Available data START

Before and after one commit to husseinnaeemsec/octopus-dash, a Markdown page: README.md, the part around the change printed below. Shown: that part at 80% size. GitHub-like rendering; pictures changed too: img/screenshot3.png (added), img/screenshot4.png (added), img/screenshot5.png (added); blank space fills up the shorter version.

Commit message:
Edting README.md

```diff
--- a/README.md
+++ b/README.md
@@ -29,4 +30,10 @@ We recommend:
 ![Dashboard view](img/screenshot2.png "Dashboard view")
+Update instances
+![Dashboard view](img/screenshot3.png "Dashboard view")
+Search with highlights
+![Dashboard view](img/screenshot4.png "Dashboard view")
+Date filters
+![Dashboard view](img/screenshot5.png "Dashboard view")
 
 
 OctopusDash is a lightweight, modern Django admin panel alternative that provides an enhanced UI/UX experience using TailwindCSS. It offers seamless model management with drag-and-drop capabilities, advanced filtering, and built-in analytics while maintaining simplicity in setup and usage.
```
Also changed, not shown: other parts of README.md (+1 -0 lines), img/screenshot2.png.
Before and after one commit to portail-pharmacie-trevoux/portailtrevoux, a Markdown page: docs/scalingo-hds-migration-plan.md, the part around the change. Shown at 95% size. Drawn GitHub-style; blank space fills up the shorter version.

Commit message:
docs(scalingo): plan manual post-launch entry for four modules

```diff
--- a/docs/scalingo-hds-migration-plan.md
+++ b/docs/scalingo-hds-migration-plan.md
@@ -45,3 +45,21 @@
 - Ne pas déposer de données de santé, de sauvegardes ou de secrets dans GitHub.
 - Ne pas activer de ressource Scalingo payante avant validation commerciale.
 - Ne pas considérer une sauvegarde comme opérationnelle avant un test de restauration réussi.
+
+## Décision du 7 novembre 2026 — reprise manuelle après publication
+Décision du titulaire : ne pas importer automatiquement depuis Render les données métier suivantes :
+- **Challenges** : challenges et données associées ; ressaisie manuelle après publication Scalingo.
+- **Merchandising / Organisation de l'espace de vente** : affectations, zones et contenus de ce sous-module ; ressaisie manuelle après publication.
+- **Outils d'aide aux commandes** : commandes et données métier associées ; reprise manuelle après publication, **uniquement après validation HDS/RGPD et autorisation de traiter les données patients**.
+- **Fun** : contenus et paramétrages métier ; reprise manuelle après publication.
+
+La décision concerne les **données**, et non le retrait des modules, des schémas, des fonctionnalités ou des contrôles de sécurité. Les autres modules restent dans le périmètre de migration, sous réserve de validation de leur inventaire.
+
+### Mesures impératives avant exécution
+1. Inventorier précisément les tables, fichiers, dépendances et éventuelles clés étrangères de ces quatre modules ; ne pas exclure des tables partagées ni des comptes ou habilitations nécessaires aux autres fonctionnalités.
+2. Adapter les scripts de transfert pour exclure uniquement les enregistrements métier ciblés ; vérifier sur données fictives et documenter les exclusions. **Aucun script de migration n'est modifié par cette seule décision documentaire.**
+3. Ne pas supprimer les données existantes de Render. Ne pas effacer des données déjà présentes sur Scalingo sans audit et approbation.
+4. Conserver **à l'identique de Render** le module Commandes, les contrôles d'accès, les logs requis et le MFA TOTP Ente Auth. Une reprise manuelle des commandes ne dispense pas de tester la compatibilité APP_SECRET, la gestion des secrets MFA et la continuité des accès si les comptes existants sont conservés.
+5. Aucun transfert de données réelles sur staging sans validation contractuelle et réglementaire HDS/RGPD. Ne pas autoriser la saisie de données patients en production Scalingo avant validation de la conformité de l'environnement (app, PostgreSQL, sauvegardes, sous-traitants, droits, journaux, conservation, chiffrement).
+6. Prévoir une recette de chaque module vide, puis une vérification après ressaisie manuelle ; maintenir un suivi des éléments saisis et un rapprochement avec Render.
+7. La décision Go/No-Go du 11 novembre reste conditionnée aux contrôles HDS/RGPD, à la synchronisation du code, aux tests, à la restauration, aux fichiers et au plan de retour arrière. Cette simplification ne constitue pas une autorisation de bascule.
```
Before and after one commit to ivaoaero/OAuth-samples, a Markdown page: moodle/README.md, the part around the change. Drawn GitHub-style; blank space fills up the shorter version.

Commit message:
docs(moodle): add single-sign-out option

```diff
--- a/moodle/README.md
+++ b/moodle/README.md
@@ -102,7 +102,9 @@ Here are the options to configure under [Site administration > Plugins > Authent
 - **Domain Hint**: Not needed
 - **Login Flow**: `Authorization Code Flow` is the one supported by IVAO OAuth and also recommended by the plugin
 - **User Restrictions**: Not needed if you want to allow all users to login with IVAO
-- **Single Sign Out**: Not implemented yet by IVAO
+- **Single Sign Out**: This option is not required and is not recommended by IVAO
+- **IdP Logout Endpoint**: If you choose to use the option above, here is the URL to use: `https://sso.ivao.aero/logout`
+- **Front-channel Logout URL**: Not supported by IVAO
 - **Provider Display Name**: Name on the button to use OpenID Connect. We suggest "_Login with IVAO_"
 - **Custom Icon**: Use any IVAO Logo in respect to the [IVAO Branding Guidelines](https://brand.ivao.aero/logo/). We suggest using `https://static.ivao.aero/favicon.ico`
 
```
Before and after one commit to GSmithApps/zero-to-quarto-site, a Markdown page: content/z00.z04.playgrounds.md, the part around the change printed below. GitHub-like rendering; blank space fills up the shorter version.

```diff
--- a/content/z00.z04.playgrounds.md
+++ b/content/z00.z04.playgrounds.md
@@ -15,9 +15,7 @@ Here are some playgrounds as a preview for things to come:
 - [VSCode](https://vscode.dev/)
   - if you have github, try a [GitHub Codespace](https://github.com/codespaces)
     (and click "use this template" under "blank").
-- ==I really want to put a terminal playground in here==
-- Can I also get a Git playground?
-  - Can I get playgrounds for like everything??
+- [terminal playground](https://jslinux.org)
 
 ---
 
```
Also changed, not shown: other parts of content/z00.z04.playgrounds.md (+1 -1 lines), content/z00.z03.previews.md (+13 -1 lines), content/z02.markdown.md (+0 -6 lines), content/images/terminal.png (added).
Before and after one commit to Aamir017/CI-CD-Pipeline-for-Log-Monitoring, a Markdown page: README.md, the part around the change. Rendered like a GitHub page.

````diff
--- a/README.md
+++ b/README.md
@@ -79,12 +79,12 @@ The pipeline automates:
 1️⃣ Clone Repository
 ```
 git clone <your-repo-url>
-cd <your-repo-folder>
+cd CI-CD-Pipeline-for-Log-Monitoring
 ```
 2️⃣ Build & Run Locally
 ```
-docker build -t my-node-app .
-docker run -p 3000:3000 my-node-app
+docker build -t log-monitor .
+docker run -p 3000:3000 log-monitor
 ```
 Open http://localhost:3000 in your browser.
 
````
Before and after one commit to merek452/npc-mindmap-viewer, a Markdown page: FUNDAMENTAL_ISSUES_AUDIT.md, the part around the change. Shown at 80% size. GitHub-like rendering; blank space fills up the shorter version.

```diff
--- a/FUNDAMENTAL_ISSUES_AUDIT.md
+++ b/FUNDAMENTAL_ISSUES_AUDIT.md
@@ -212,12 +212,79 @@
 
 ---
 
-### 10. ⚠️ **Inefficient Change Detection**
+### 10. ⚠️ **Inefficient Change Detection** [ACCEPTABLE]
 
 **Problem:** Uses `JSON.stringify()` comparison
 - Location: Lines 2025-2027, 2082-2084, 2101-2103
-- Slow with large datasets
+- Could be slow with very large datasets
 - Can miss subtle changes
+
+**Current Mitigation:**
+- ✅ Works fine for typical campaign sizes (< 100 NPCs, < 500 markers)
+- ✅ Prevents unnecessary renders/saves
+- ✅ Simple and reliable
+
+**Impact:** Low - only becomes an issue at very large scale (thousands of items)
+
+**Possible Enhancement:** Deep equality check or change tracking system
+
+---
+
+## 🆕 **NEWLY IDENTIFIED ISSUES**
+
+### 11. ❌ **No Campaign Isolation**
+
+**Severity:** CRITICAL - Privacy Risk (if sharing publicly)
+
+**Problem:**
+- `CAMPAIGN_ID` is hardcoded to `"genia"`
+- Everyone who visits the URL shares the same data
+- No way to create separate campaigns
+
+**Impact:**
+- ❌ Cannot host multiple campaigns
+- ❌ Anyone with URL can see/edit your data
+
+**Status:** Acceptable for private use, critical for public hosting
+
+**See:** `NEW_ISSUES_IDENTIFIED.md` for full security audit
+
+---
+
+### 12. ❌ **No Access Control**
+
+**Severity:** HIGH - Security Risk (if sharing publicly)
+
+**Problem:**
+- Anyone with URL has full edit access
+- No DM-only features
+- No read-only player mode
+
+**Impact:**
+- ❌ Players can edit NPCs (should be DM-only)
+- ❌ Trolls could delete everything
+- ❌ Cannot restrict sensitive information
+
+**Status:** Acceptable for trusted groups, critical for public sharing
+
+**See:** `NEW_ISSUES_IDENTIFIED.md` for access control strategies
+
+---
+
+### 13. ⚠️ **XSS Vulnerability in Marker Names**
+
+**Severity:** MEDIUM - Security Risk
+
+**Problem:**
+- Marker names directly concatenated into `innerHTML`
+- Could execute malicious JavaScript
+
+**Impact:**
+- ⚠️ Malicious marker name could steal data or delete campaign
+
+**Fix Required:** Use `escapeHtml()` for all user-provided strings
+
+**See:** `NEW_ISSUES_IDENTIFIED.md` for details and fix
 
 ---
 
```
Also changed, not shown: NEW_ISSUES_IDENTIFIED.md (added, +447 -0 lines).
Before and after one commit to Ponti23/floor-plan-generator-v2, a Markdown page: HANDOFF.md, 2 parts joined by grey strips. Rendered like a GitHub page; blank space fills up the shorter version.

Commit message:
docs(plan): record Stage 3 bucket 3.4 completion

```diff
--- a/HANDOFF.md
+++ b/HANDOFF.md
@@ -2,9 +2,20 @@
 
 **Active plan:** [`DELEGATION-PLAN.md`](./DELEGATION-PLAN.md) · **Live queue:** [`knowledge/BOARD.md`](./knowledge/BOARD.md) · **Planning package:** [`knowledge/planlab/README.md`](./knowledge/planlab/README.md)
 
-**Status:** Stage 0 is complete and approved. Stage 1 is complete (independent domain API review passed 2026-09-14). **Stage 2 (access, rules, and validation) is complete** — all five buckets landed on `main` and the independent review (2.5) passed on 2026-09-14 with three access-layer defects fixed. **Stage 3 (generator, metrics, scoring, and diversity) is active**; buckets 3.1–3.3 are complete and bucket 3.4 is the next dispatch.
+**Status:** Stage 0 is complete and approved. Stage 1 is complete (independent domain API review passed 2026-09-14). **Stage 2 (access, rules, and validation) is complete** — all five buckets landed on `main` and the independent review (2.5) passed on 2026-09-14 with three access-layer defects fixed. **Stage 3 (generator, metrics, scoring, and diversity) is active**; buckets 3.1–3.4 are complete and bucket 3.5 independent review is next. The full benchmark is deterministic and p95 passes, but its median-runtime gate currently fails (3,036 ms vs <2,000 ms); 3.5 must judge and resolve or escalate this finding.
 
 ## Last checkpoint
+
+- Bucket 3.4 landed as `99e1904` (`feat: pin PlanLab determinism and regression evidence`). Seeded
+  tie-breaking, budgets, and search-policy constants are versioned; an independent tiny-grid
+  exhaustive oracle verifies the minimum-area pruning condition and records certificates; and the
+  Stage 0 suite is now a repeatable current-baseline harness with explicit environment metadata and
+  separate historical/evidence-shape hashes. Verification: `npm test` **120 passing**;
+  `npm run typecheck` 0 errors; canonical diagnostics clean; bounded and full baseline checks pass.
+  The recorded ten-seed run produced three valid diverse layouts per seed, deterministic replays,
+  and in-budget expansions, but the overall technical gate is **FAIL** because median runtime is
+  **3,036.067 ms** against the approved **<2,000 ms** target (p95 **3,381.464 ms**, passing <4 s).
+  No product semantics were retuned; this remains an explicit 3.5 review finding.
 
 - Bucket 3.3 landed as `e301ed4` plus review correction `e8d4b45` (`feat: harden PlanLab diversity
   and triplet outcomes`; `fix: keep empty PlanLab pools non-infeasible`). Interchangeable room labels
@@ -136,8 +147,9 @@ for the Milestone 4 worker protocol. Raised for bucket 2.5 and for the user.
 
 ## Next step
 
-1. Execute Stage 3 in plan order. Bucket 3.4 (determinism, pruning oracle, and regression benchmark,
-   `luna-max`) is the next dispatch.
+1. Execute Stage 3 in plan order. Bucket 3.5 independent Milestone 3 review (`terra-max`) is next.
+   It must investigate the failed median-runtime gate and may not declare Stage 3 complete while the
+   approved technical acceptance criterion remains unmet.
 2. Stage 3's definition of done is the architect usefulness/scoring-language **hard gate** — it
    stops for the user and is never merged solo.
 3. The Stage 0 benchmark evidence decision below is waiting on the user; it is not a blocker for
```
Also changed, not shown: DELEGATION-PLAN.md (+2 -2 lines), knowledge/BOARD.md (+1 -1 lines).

Available data END

All lines carrying the word "playgrounds" must be copied from the data above.

Before and after one commit to GSmithApps/zero-to-quarto-site, a Markdown page: content/z00.z04.playgrounds.md, the part around the change printed below. GitHub-like rendering; blank space fills up the shorter version.
--- a/content/z00.z04.playgrounds.md
+++ b/content/z00.z04.playgrounds.md
@@ -15,9 +15,7 @@ Here are some playgrounds as a preview for things to come:
-  - Can I get playgrounds for like everything??
Also changed, not shown: other parts of content/z00.z04.playgrounds.md (+1 -1 lines), content/z00.z03.previews.md (+13 -1 lines), content/z02.markdown.md (+0 -6 lines), content/images/terminal.png (added).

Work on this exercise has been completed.